Input for this task Start Marker
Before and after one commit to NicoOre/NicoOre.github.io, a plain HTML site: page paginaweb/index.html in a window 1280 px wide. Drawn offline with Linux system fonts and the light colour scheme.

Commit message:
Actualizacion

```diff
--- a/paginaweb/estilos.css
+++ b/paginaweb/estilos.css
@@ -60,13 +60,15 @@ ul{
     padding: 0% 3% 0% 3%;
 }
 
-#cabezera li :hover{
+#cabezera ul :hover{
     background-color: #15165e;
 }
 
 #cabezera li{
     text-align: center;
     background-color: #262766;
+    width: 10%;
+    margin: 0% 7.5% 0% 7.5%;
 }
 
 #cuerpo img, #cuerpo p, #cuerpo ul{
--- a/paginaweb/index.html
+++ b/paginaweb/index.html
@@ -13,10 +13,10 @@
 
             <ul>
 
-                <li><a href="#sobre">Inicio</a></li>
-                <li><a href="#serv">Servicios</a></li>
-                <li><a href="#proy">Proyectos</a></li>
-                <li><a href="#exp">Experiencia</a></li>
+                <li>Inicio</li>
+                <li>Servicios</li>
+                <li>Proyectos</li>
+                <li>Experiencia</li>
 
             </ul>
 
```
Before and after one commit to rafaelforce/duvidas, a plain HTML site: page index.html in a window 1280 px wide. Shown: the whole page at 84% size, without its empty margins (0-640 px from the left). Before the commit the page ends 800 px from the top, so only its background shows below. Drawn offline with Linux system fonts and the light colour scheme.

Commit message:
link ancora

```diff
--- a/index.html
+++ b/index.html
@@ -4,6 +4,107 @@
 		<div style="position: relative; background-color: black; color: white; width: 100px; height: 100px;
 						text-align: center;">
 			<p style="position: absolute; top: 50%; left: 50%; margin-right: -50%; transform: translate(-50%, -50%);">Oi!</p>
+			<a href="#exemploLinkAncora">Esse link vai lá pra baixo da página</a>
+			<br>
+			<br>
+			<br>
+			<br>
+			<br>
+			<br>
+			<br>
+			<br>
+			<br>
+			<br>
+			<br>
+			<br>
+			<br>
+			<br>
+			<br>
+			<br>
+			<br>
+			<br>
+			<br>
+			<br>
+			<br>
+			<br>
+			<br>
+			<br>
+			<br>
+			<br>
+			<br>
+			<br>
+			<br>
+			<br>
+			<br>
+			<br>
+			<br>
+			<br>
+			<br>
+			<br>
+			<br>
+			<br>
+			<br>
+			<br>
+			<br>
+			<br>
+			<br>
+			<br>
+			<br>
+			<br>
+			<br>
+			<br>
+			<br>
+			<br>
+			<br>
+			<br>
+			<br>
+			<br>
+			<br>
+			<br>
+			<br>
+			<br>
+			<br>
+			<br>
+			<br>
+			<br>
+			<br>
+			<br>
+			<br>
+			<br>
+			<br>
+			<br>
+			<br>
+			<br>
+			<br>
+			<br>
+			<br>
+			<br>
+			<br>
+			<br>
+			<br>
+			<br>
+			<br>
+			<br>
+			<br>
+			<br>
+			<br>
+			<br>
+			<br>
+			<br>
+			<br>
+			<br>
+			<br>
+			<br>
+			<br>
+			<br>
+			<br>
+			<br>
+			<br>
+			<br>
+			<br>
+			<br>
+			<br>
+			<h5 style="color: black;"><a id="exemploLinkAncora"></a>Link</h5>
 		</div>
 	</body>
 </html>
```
Input for this task End Marker
** Problem description **
Output all of the material exactly as written.

** Solution to this task **
Before and after one commit to NicoOre/NicoOre.github.io, a plain HTML site: page paginaweb/index.html in a window 1280 px wide. Drawn offline with Linux system fonts and the light colour scheme.

Commit message:
Actualizacion

```diff
--- a/paginaweb/estilos.css
+++ b/paginaweb/estilos.css
@@ -60,13 +60,15 @@ ul{
     padding: 0% 3% 0% 3%;
 }
 
-#cabezera li :hover{
+#cabezera ul :hover{
     background-color: #15165e;
 }
 
 #cabezera li{
     text-align: center;
     background-color: #262766;
+    width: 10%;
+    margin: 0% 7.5% 0% 7.5%;
 }
 
 #cuerpo img, #cuerpo p, #cuerpo ul{
--- a/paginaweb/index.html
+++ b/paginaweb/index.html
@@ -13,10 +13,10 @@
 
             <ul>
 
-                <li><a href="#sobre">Inicio</a></li>
-                <li><a href="#serv">Servicios</a></li>
-                <li><a href="#proy">Proyectos</a></li>
-                <li><a href="#exp">Experiencia</a></li>
+                <li>Inicio</li>
+                <li>Servicios</li>
+                <li>Proyectos</li>
+                <li>Experiencia</li>
 
             </ul>
 
```
Before and after one commit to rafaelforce/duvidas, a plain HTML site: page index.html in a window 1280 px wide. Shown: the whole page at 84% size, without its empty margins (0-640 px from the left). Before the commit the page ends 800 px from the top, so only its background shows below. Drawn offline with Linux system fonts and the light colour scheme.

Commit message:
link ancora

```diff
--- a/index.html
+++ b/index.html
@@ -4,6 +4,107 @@
 		<div style="position: relative; background-color: black; color: white; width: 100px; height: 100px;
 						text-align: center;">
 			<p style="position: absolute; top: 50%; left: 50%; margin-right: -50%; transform: translate(-50%, -50%);">Oi!</p>
+			<a href="#exemploLinkAncora">Esse link vai lá pra baixo da página</a>
+			<br>
+			<br>
+			<br>
+			<br>
+			<br>
+			<br>
+			<br>
+			<br>
+			<br>
+			<br>
+			<br>
+			<br>
+			<br>
+			<br>
+			<br>
+			<br>
+			<br>
+			<br>
+			<br>
+			<br>
+			<br>
+			<br>
+			<br>
+			<br>
+			<br>
+			<br>
+			<br>
+			<br>
+			<br>
+			<br>
+			<br>
+			<br>
+			<br>
+			<br>
+			<br>
+			<br>
+			<br>
+			<br>
+			<br>
+			<br>
+			<br>
+			<br>
+			<br>
+			<br>
+			<br>
+			<br>
+			<br>
+			<br>
+			<br>
+			<br>
+			<br>
+			<br>
+			<br>
+			<br>
+			<br>
+			<br>
+			<br>
+			<br>
+			<br>
+			<br>
+			<br>
+			<br>
+			<br>
+			<br>
+			<br>
+			<br>
+			<br>
+			<br>
+			<br>
+			<br>
+			<br>
+			<br>
+			<br>
+			<br>
+			<br>
+			<br>
+			<br>
+			<br>
+			<br>
+			<br>
+			<br>
+			<br>
+			<br>
+			<br>
+			<br>
+			<br>
+			<br>
+			<br>
+			<br>
+			<br>
+			<br>
+			<br>
+			<br>
+			<br>
+			<br>
+			<br>
+			<br>
+			<br>
+			<br>
+			<h5 style="color: black;"><a id="exemploLinkAncora"></a>Link</h5>
 		</div>
 	</body>
 </html>
```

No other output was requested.